Citi Warns U.S. Credit Locked in a Losing ‘Internecine’ Battle
(Bloomberg) -- Citigroup Inc. is warning the heart of the U.S. corporate bond market looks braced for its biggest test since the crisis as a backlash over leverage fuels an “internecine battle” that harms borrowers and lenders alike.
High-grade non-financial companies have seen their total debt burdens rise 10 percent year-on-year since 2010 -- double the 5 percent growth rate of their earnings. The backdrop for Corporate America’s debt now looks “foreboding” as foreign investors beat a retreat, according to Citi.
“A narrative of vulnerability will pervade the U.S. corporate bond market in 2019 as an array of mighty U.S. non-financial companies take their turn in the barrel, after spins by financials (2009-12) and energy and metals (2015-16),” Daniel Sorid, the bank’s head of U.S. investment-grade credit strategy, wrote in a recent note.
An early warning sign is the raging conflict between how the two biggest agencies rate the health of corporate balance-sheets -- with bearish judgments prevailing.
Right now, Moody’s Investors Service and S&P Global Ratings disagree by at least two notches on as much as 15 percent of credits, Citi estimates. Over the past 12 months, those disagreements have increasingly been resolved by the higher rating being cut, indicating that agencies are “tending toward bearish over bullish consensus.”
Historically, this trend has preceded spikes on premiums for high-grade debt, according to Sorid.
U.S. high-grade debt is facing its worst year since 2008 in terms of total returns, spurred by rising interest rates and concern over the post-crisis borrowing binge at a host of American blue chip businesses, with General Electric Co.’s woes the most prominent.
With a large chunk of the market now concentrated in the BBB bucket, or one- to three-notches above what’s considered speculative-grade, the risk is that investors will be quick to punish mispriced debts as the business cycle matures.

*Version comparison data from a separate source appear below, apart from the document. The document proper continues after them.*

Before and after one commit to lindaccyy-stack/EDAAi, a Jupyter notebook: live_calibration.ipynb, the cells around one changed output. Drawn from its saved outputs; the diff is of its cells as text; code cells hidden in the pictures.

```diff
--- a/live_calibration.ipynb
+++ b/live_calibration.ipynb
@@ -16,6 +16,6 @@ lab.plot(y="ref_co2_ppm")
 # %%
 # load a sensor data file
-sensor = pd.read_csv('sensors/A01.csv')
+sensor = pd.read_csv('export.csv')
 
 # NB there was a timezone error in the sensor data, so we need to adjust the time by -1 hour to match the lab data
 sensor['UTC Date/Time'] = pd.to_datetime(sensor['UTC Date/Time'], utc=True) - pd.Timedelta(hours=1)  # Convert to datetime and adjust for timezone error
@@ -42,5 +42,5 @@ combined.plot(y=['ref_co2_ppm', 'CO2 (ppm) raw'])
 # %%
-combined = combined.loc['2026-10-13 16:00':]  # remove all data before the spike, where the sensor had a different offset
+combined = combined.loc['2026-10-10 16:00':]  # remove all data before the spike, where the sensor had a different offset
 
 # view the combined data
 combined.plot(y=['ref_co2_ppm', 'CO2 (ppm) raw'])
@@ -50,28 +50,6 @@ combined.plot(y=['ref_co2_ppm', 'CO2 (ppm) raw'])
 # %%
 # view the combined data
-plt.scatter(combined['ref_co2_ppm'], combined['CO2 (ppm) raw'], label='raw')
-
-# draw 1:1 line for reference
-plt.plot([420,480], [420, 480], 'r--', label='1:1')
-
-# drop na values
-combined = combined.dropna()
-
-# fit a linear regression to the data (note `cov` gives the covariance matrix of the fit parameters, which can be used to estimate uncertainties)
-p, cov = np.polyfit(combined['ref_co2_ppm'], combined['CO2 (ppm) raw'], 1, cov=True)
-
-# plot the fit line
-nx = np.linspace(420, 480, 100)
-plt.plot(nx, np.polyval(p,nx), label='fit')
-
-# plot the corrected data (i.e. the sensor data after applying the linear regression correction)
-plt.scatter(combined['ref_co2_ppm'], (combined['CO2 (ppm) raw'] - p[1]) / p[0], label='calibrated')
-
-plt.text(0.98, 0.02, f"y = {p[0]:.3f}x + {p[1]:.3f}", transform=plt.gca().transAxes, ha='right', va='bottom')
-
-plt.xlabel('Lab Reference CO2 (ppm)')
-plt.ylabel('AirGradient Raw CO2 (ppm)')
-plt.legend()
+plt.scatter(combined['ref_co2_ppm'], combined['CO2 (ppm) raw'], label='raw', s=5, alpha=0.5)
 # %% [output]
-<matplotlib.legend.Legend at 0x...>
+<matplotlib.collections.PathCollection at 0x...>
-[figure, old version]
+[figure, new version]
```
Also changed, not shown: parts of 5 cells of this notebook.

“An environment in which one single-A credit can be carted out into single-B spread territory almost overnight is perilous to ratings-constrained institutional investors, particularly in Asia, that have chased the yields of blue-chip U.S. debt into the low-A/mid-BBB territory,” Sorid wrote.
Citi recommends investors snap up cheaper credits of issuers that are reducing debts amid the 2019 turning point.
“While not quite a law of nature, the IG market is generally downgraded over time, and conditions are ripe for ratings of U.S. non-commodity industrials to undergo their biggest test of the post-crisis period as the ratings agencies play catch-up and global investors seek alternatives in Europe and at home.”
©2018 Bloomberg L.P.